So, what does it take to convert the huge inventory self-awareness into positive change?
I call this skill “Applied Self-awareness”. In fact, applied self-awareness is as critical as self-awareness itself.
So, what are the essential ingredients of applied self-awareness?
Having a taxonomy around self-awareness
To make all the treasure trove of self-awareness related information usable, we must be able to classify and store it in our heads in a way that is easy to retrieve and apply. I call this the self-awareness taxonomy.
For example, we must be able to see awareness about one’s visible behaviours as different from awareness about our personality. Clarity of this nature will help us see our hard wiring and its manifestation in our external behaviours.
It also helps to appreciate that the purpose of enhanced self-awareness is not to change personality but to pay more attention to those aspects of our personality that we have not paid attention to or is less developed.
Knowing where application matters the most
Self-awareness is of little value unless we are acutely aware of its contextual application value.
We must be aware of the various contexts in which our self-awareness can be of immense value. That way, we can understand how effective we are likely to be in each of these contexts and see what we need to do differently in order to more effective.
Problems and opportunities: A good time to draw upon our reservoir of self-awareness is when we encounter a problem or are presented with a great opportunity. It will help us recognise our contribution to the problem or what it will take to make that opportunity a reality.
Role transitions: Another very major context in which our self-awareness can become extremely useful is when we are making major role transitions. It could be transitioning from being single to getting married or becoming a parent or moving from a campus to a corporate setting or moving from one organisational role to another or taking on significantly larger and more complex responsibilities.
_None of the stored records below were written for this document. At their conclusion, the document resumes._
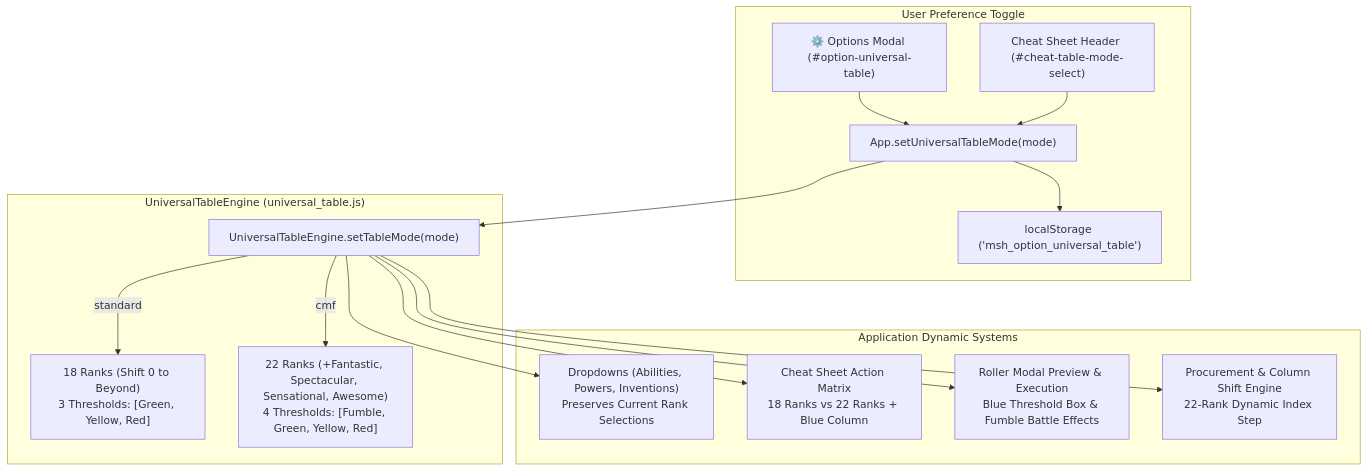
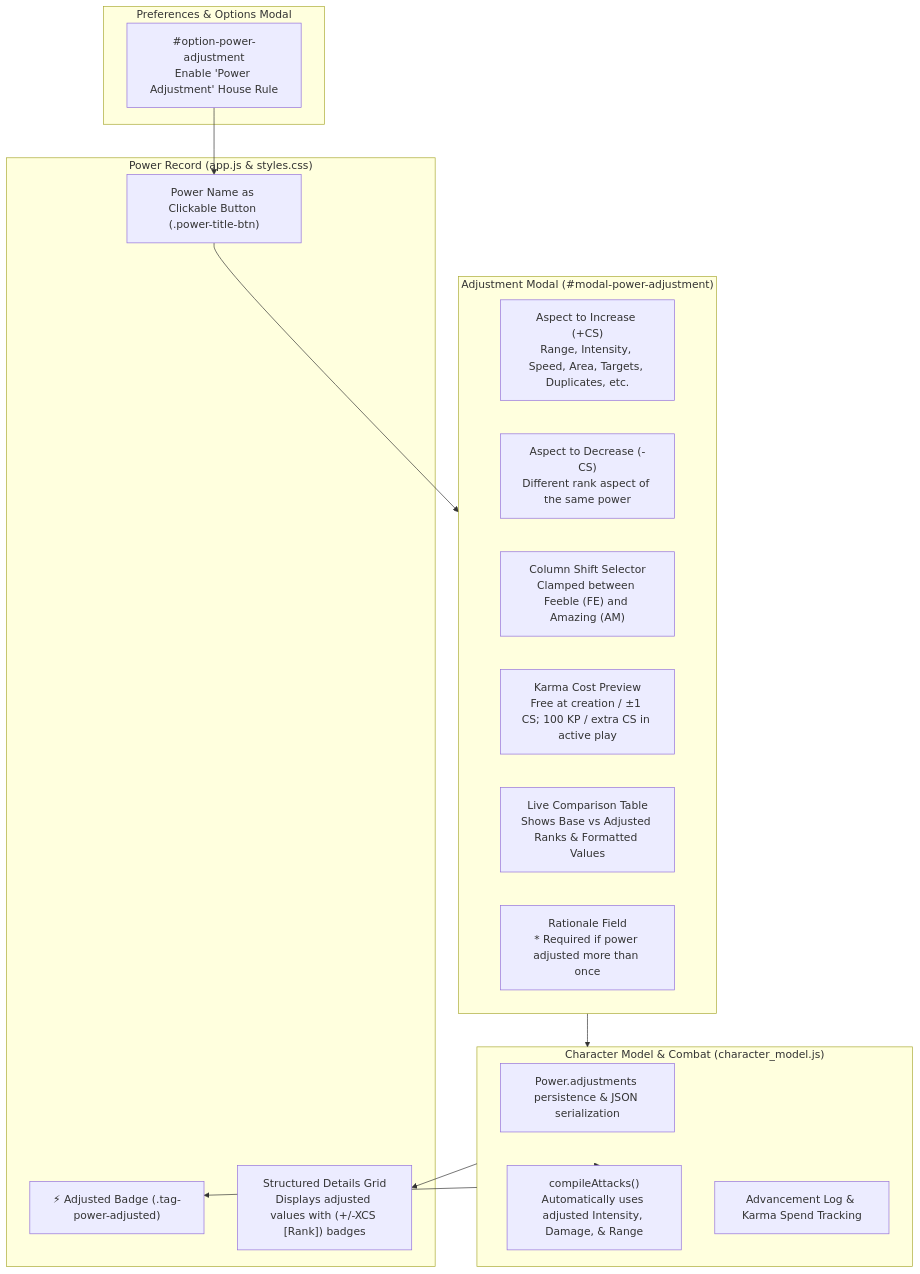
The diagram in walkthrough.md (captainload/marvel-character-editor), drawn with Mermaid before and after one commit. The commit also changed other lines of this file, not shown here.

Commit message:
docs: update walkthrough with New Character and MSH A-BOM Easter Egg features

````diff
--- a/walkthrough.md
+++ b/walkthrough.md
@@ -9,21 +9,34 @@
 ```mermaid
 flowchart TD
-    subgraph Pref ["User Preference Toggle"]
-        O["⚙️ Options Modal (#option-universal-table)"] --> T["App.setUniversalTableMode(mode)"]
-        C["Cheat Sheet Header (#cheat-table-mode-select)"] --> T
-        T --> L["localStorage ('msh_option_universal_table')"]
+    subgraph HouseRuleToggle ["Preferences & Options Modal"]
+        OPT["#option-power-adjustment<br/>Enable 'Power Adjustment' House Rule"]
     end
 
-    subgraph Engine ["UniversalTableEngine (universal_table.js)"]
-        T --> E["UniversalTableEngine.setTableMode(mode)"]
-        E -->|standard| R18["18 Ranks (Shift 0 to Beyond)<br/>3 Thresholds: [Green, Yellow, Red]"]
-        E -->|cmf| R22["22 Ranks (+Fantastic, Spectacular, Sensational, Awesome)<br/>4 Thresholds: [Fumble, Green, Yellow, Red]"]
+    subgraph PowerCard ["Power Record (app.js & styles.css)"]
+        BTN["Power Name as Clickable Button (.power-title-btn)"]
+        BADGE["⚡ Adjusted Badge (.tag-power-adjusted)"]
+        GRID["Structured Details Grid<br/>Displays adjusted values with (+/-XCS [Rank]) badges"]
     end
 
-    subgraph Systems ["Application Dynamic Systems"]
-        E --> D["Dropdowns (Abilities, Powers, Inventions)<br/>Preserves Current Rank Selections"]
-        E --> CS["Cheat Sheet Action Matrix<br/>18 Ranks vs 22 Ranks + Blue Column"]
-        E --> RM["Roller Modal Preview & Execution<br/>Blue Threshold Box & Fumble Battle Effects"]
-        E --> PE["Procurement & Column Shift Engine<br/>22-Rank Dynamic Index Step"]
+    subgraph Modal ["Adjustment Modal (#modal-power-adjustment)"]
+        SEL_A["Aspect to Increase (+CS)<br/>Range, Intensity, Speed, Area, Targets, Duplicates, etc."]
+        SEL_B["Aspect to Decrease (-CS)<br/>Different rank aspect of the same power"]
+        SHIFT["Column Shift Selector<br/>Clamped between Feeble (FE) and Amazing (AM)"]
+        COST["Karma Cost Preview<br/>Free at creation / &plusmn;1 CS; 100 KP / extra CS in active play"]
+        PREV["Live Comparison Table<br/>Shows Base vs Adjusted Ranks & Formatted Values"]
+        RAT["Rationale Field<br/>* Required if power adjusted more than once"]
     end
+
+    subgraph Model ["Character Model & Combat (character_model.js)"]
+        PERSIST["Power.adjustments persistence & JSON serialization"]
+        COMBAT["compileAttacks()<br/>Automatically uses adjusted Intensity, Damage, & Range"]
+        KARMA["Advancement Log & Karma Spend Tracking"]
+    end
+
+    OPT --> BTN
+    BTN --> Modal
+    Modal --> Model
+    Model --> BADGE
+    Model --> GRID
+    Model --> COMBAT
 ```
````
During these transitions, our self-awareness can give us a realistic picture of the strengths that will support us as well as the areas that are likely to derail us.
Relationships: Whenever we have difficulties with certain relationships, our self-awareness can warn is about the possibility of things going wrong. It can also tell us what about us and our beliefs and habitual behavioural responses are contributing to it.
Social and cultural settings: Many new social and cultural settings tend to challenge us and put our intelligence to test. Out self-awareness can forewarn us about this and help us prepare ourselves to handle it better.
Finally, it must be remembered that when we look at ourselves and our awareness against our own standards and benchmarks in terms of performance, behaviours and values, everything will look fine and nothing will seem like needing change.
Applied self-awareness is about applying our awareness about ourselves against relevant external benchmarks and then seeing what needs change.
For example, a Finance professional is likely to evaluate his role through the filters of his professional values and norms and on that basis, believe that he is doing fine and that it is others who need change. Only when he learns to look at himself against the benchmarks of what is expected from him by business or his internal customers will he begin to recognise the need to do things differently. Similarly, a CEO may need to recognise that his own standards might be different from the standards and benchmarks that his external stakeholders are using to evaluate him and his effectiveness. Does he need to respect and value these external benchmarks when looking at himself – absolutely yes!
So, enhancing self-awareness is only a good starting point. There is a lot of hard work called for thereafter if one needs to get the most out of such awareness. So, welcome to applied self-awareness!